The decor and ambiance also reminded me of Jones, a Stephen Starr restaurant in Philadelphia that features '70s throwback furniture (dark greens and oranges) with a super casual vibe (they serve chicken & waffles and meatloaf).

In short, I loved it. And check out these views from the rooftop bar!

Also noteworthy were their fully-exposed rooftop bathtub and shower. Interesting, to say the least.

With our remaining energy, we took a stroll down Rothschild, a long, wide avenue with dedicated walking lanes that were popular among other walkers, runners, and dog owners.

Food plays an important role in our travel arrangements, as its such a key part of the cultural experience. Before we even grabbed dinner, we checked out a neighborhood grocery store - one of the best avenues to learn about how locals live.

Along with the brightly-colored fresh produce, I was attracted by the dozens of baskets hanging from the ceiling.

Our dinner destination was at Miznon - a bustling pita shop located at 23 Ben Yehuda, started by a Michelin star chef. 

The menu (detailed on the chalkboard above the counter) isn't the most traditional (N got a steak and eggs pita and I got a ratatouille pita), but we love anything that mimics shawarma, so this place fit the bill.

Along with our pitas, we ordered baked yams and a head of roasted cauliflower - their specialty.

The food was so incredibly rich in flavor, that I couldn't stop devouring it, even though we had certainly over-ordered. I left absolutely stuffed.  

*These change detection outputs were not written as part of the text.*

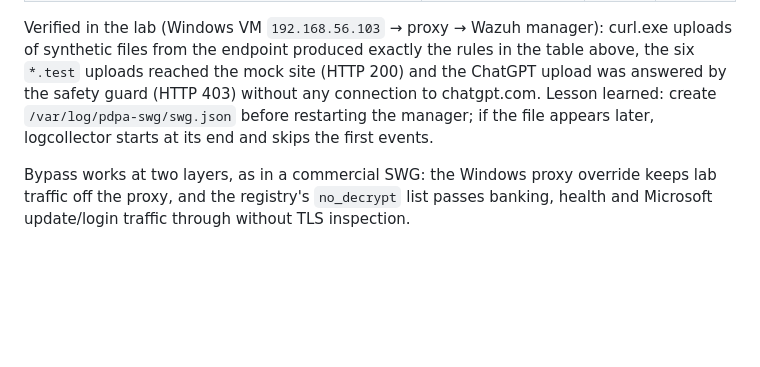
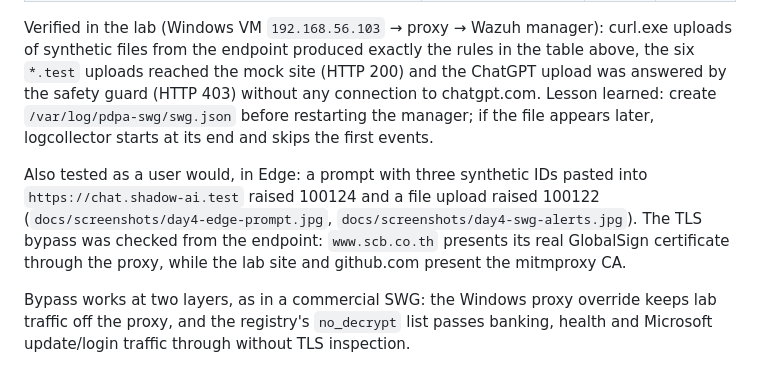
Before and after one commit to tmaetasit/pdpa-leak-detection-lab, a Markdown page: README.md, the part around the change. GitHub-like rendering; blank space fills up the shorter version.

Commit message:
Day 4: Edge upload test, TLS bypass check, dashboard screenshots
Co-Authored-By: Claude Opus 5.5 <noreply@anthropic.com>
Claude-Session: https://claude.ai/code/session_01LBEb1tW8KB3GNSzRxptZio

```diff
--- a/README.md
+++ b/README.md
@@ -104,6 +104,13 @@ without any connection to chatgpt.com. Lesson learned: create
 `/var/log/pdpa-swg/swg.json` before restarting the manager; if the file
 appears later, logcollector starts at its end and skips the first events.
 
+Also tested as a user would, in Edge: a prompt with three synthetic IDs
+pasted into `https://chat.shadow-ai.test` raised 100124 and a file upload
+raised 100122 (`docs/screenshots/day4-edge-prompt.jpg`,
+`docs/screenshots/day4-swg-alerts.jpg`). The TLS bypass was checked from the
+endpoint: `www.scb.co.th` presents its real GlobalSign certificate through
+the proxy, while the lab site and github.com present the mitmproxy CA.
+
 Bypass works at two layers, as in a commercial SWG: the Windows proxy
 override keeps lab traffic off the proxy, and the registry's `no_decrypt`
 list passes banking, health and Microsoft update/login traffic through
```
Also changed, not shown: docs/screenshots/day4-edge-prompt.jpg (added), docs/screenshots/day4-swg-alerts.jpg (added).
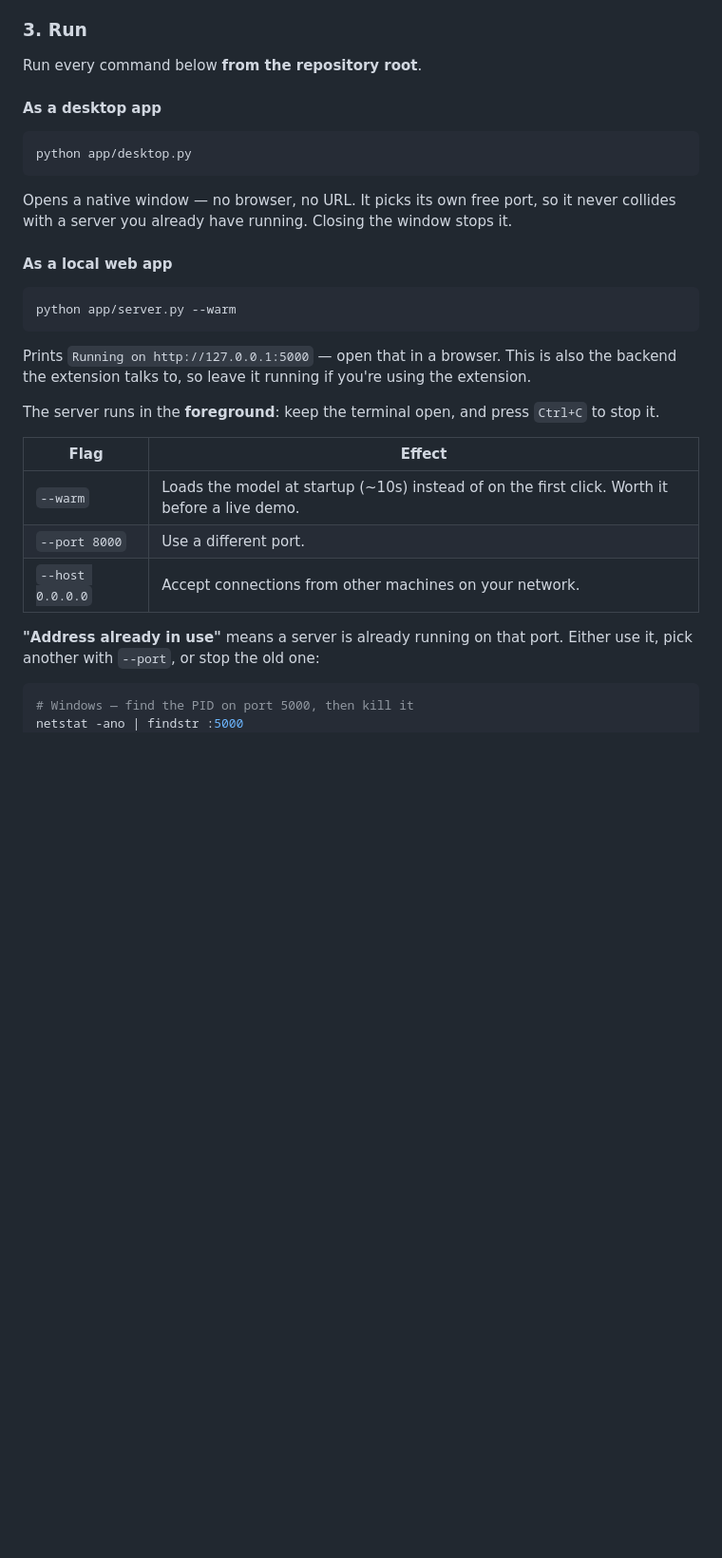
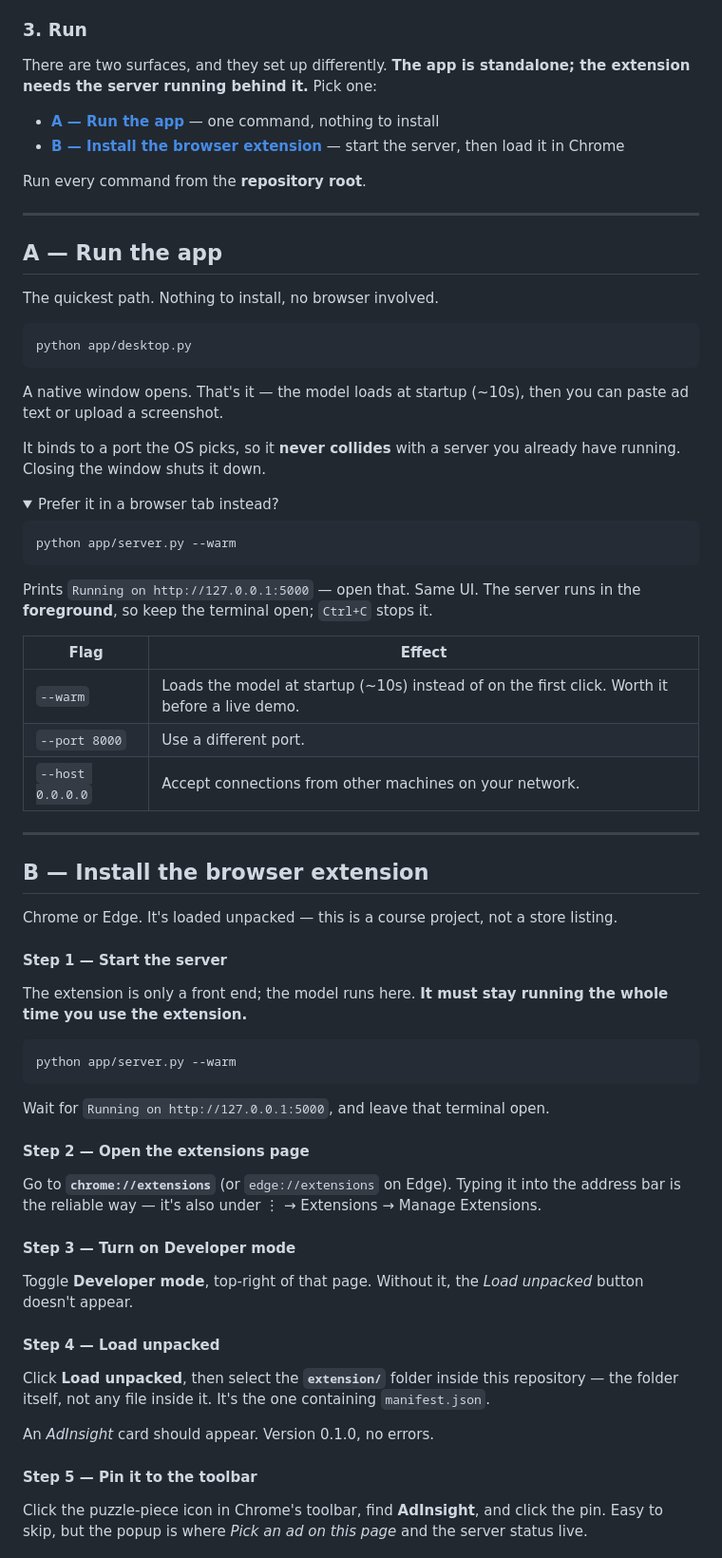
Before and after one commit to cpedrett-umd/Group-6-Final-Project, a Markdown page: README.md, the part around one of its changes. Shown at 95% size. GitHub-like rendering; folded sections open; blank space fills up the shorter version.

````diff
--- a/README.md
+++ b/README.md
@@ -270,30 +270,39 @@ downloads ~15 MB of ONNX models.
 
 ### 3. Run
 
-Run every command below **from the repository root**.
+There are two surfaces, and they set up differently. **The app is standalone;
+the extension needs the server running behind it.** Pick one:
 
-#### As a desktop app
+- [**A — Run the app**](#a--run-the-app) — one command, nothing to install
+- [**B — Install the browser extension**](#b--install-the-browser-extension) — start the server, then load it in Chrome
+
+Run every command from the **repository root**.
+
+---
+
+## A — Run the app
+
+The quickest path. Nothing to install, no browser involved.
 
 ```bash
 python app/desktop.py
 ```
 
-Opens a native window — no browser, no URL. It picks its own free port, so it
-never collides with a server you already have running. Closing the window stops
-it.
+A native window opens. That's it — the model loads at startup (~10s), then
+you can paste ad text or upload a screenshot.
 
-#### As a local web app
+It binds to a port the OS picks, so it **never collides** with a server you
+already have running. Closing the window shuts it down.
+
+<details>
+<summary>Prefer it in a browser tab instead?</summary>
 
 ```bash
 python app/server.py --warm
 ```
 
-Prints `Running on http://127.0.0.1:5000` — open that in a browser. This is also
-the backend the extension talks to, so leave it running if you're using the
-extension.
-
-The server runs in the **foreground**: keep the terminal open, and press
-`Ctrl+C` to stop it.
+Prints `Running on http://127.0.0.1:5000` — open that. Same UI. The server runs
+in the **foreground**, so keep the terminal open; `Ctrl+C` stops it.
 
 | Flag | Effect |
 |---|---|
@@ -301,8 +310,48 @@ The server runs in the **foreground**: keep the terminal open, and press
 | `--port 8000` | Use a different port. |
 | `--host 0.0.0.0` | Accept connections from other machines on your network. |
 
-**"Address already in use"** means a server is already running on that port.
-Either use it, pick another with `--port`, or stop the old one:
+</details>
+
+---
+
+## B — Install the browser extension
+
+Chrome or Edge. It's loaded unpacked — this is a course project, not a store
+listing.
+
+#### Step 1 — Start the server
+
+The extension is only a front end; the model runs here. **It must stay running
+the whole time you use the extension.**
 
 ```bash
-# Windows — find the PID on port 5000, then kill it
+python app/server.py --warm
+```
+
+Wait for `Running on http://127.0.0.1:5000`, and leave that terminal open.
+
+#### Step 2 — Open the extensions page
+
+Go to **`chrome://extensions`** (or `edge://extensions` on Edge). Typing it into
+the address bar is the reliable way — it's also under ⋮ → Extensions → Manage
+Extensions.
+
+#### Step 3 — Turn on Developer mode
+
+Toggle **Developer mode**, top-right of that page. Without it, the *Load
+unpacked* button doesn't appear.
+
+#### Step 4 — Load unpacked
+
+Click **Load unpacked**, then select the **`extension/`** folder inside this
+repository — the folder itself, not any file inside it. It's the one containing
+`manifest.json`.
+
+An *AdInsight* card should appear. Version 0.1.0, no errors.
+
+#### Step 5 — Pin it to the toolbar
+
+Click the puzzle-piece icon in Chrome's toolbar, find **AdInsight**, and click
+the pin. Easy to skip, but the popup is where *Pick an ad on this page* and the
+server status live.
+
````
Also changed, not shown: other parts of README.md (+48 -22 lines), extension/README.md (+40 -9 lines).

Vacation had begun.

But what had nearly ended was our stay in Tel Aviv. We regret not devoting more time to this young, modern, interesting city, especially after walking along the beach promenade at night, seeing the after-work crowd get in their evening run or weeknight game of beach volleyball. 

The next morning, our plan was to eat breakfast, hop on a van, and start our tour of Northern Israel. Everything was going according to plan, until shortly after I took this photograph:

Yes, the mural is a bit strange.
I took a seat on of the white chairs you see in the photo and started to eat my breakfast, but before doing so, I started to remove my cross-body camera bag, not realizing that the top was unzipped...

...and my new camera - the camera that replaced my first DSLR that quit on me in Chicago - fell out of the bag, hit the edge of the chair, and landed in two pieces on the floor.

Well actually, the two pieces were the camera body and the lens, which had all but completely snapped off the camera body, leaving behind the attachment ring which was still connected to the camera while still hanging on by a thread to the lens.

I started dry heaving.

Less than 24 hours into our Israel Trek and off to an eventful start indeed!

More tales of our trip around the Holy Land to come.

For more Tel Aviv photos, click here.


  1. great writing, as always! can't wait to hear more!

  2. I totally agree with Katie! You could put all of your posts together in a lovely thick glossy book with your pictures and I would totally buy it and thoroughly enjoy reading it from start to finish!!

    1. Ha! You two are too sweet. Writing a book sounds fun, but given my track record, it probably wouldn't be finished any time soon! :)